* **Exercise requirements**
Without including any picture, repeat the records below exactly.

Front-end code edit data:
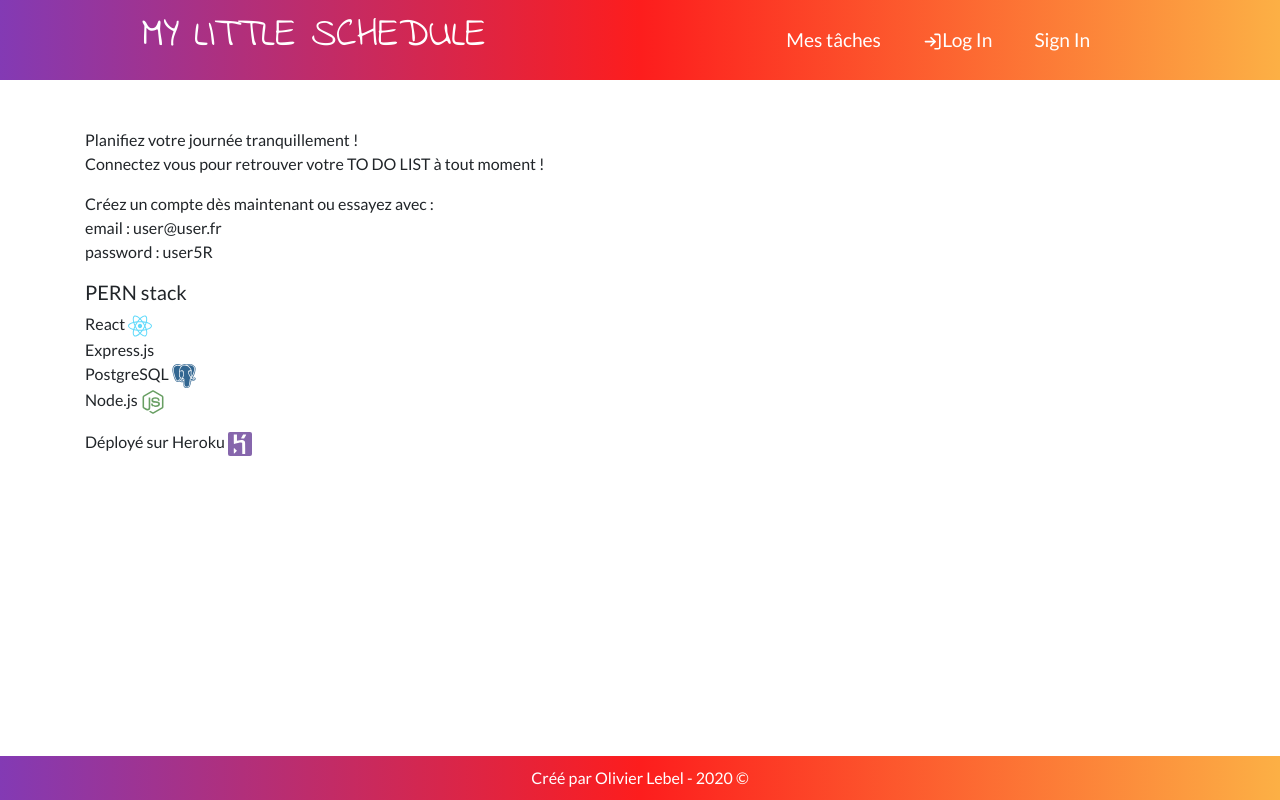
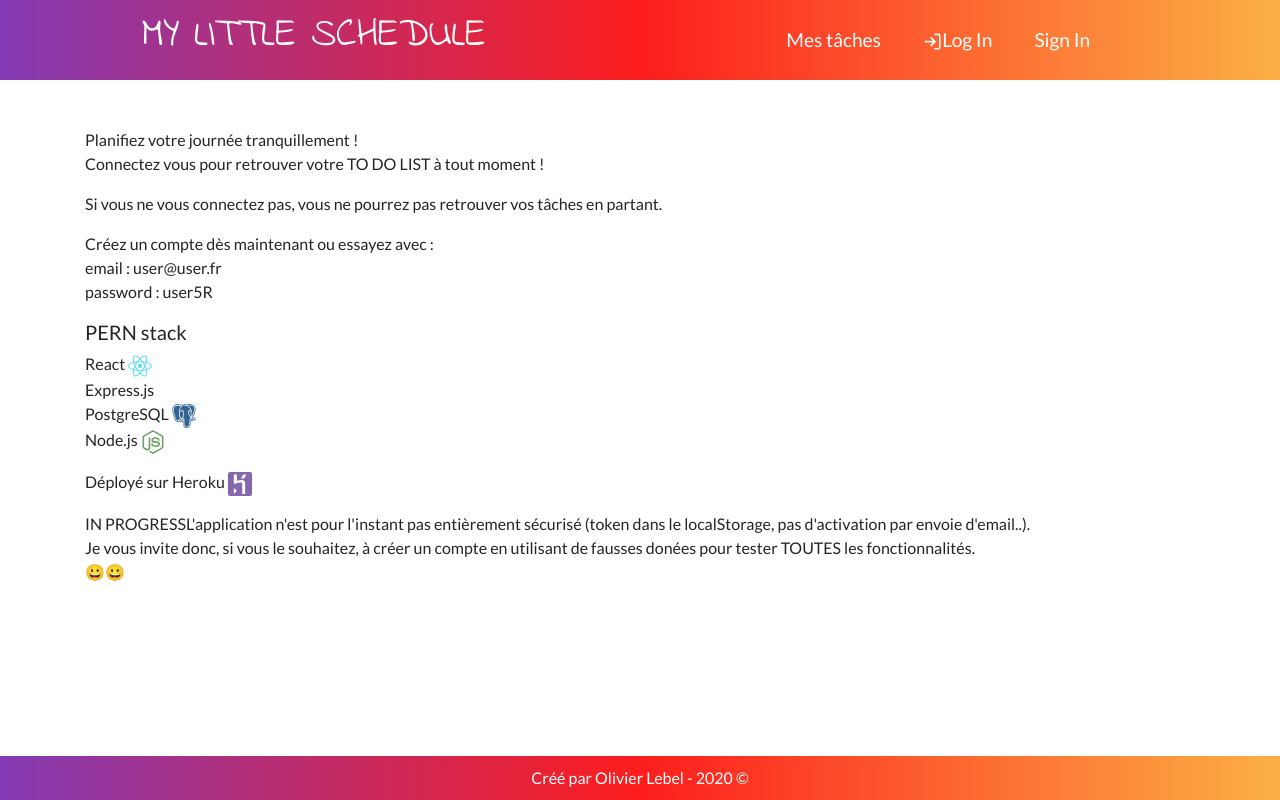
Before and after one commit to OliveLeb/mylittlescheduleAPI, a React (Create React App) app in the folder client/: page / in a window 1280 px wide. Built offline with nearby package versions, Linux system fonts and the light colour scheme.

Commit message:
little bit of explications in home

```diff
--- a/client/src/pages/Home.js
+++ b/client/src/pages/Home.js
@@ -16,6 +16,7 @@ const Home = () => {
                 <p>
                     Connectez vous pour retrouver votre TO DO LIST à tout moment !
                 </p>
+                <p>Si vous ne vous connectez pas, vous ne pourrez pas retrouver vos tâches en partant.</p>
                 <div>
                     Créez un compte dès maintenant ou essayez avec :
                     <ul>
@@ -34,6 +35,16 @@ const Home = () => {
                 </ul>
                 <p>Déployé sur Heroku <DiHeroku style={{color:'#fff',backgroundColor:'#8666ac',borderRadius:'2px',fontSize:'1.5rem'}}/> </p>
             </section>
+            <section>
+                <p>
+                <span style={{textTransform:'uppercase'}}>In progress</span>
+                L'application n'est pour l'instant pas entièrement sécurisé (token dans le localStorage, pas d'activation par envoie d'email..).
+                <br/>
+                Je vous invite donc, si vous le souhaitez, à créer un compte en utilisant de fausses donées pour tester TOUTES les fonctionnalités.
+                <br/>
+                &#x1F600;&#x1F600;
+                </p>
+            </section>
         </>
     )
 }
```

* **Written answer**
Before and after one commit to OliveLeb/mylittlescheduleAPI, a React (Create React App) app in the folder client/: page / in a window 1280 px wide. Built offline with nearby package versions, Linux system fonts and the light colour scheme.

Commit message:
little bit of explications in home

```diff
--- a/client/src/pages/Home.js
+++ b/client/src/pages/Home.js
@@ -16,6 +16,7 @@ const Home = () => {
                 <p>
                     Connectez vous pour retrouver votre TO DO LIST à tout moment !
                 </p>
+                <p>Si vous ne vous connectez pas, vous ne pourrez pas retrouver vos tâches en partant.</p>
                 <div>
                     Créez un compte dès maintenant ou essayez avec :
                     <ul>
@@ -34,6 +35,16 @@ const Home = () => {
                 </ul>
                 <p>Déployé sur Heroku <DiHeroku style={{color:'#fff',backgroundColor:'#8666ac',borderRadius:'2px',fontSize:'1.5rem'}}/> </p>
             </section>
+            <section>
+                <p>
+                <span style={{textTransform:'uppercase'}}>In progress</span>
+                L'application n'est pour l'instant pas entièrement sécurisé (token dans le localStorage, pas d'activation par envoie d'email..).
+                <br/>
+                Je vous invite donc, si vous le souhaitez, à créer un compte en utilisant de fausses donées pour tester TOUTES les fonctionnalités.
+                <br/>
+                &#x1F600;&#x1F600;
+                </p>
+            </section>
         </>
     )
 }
```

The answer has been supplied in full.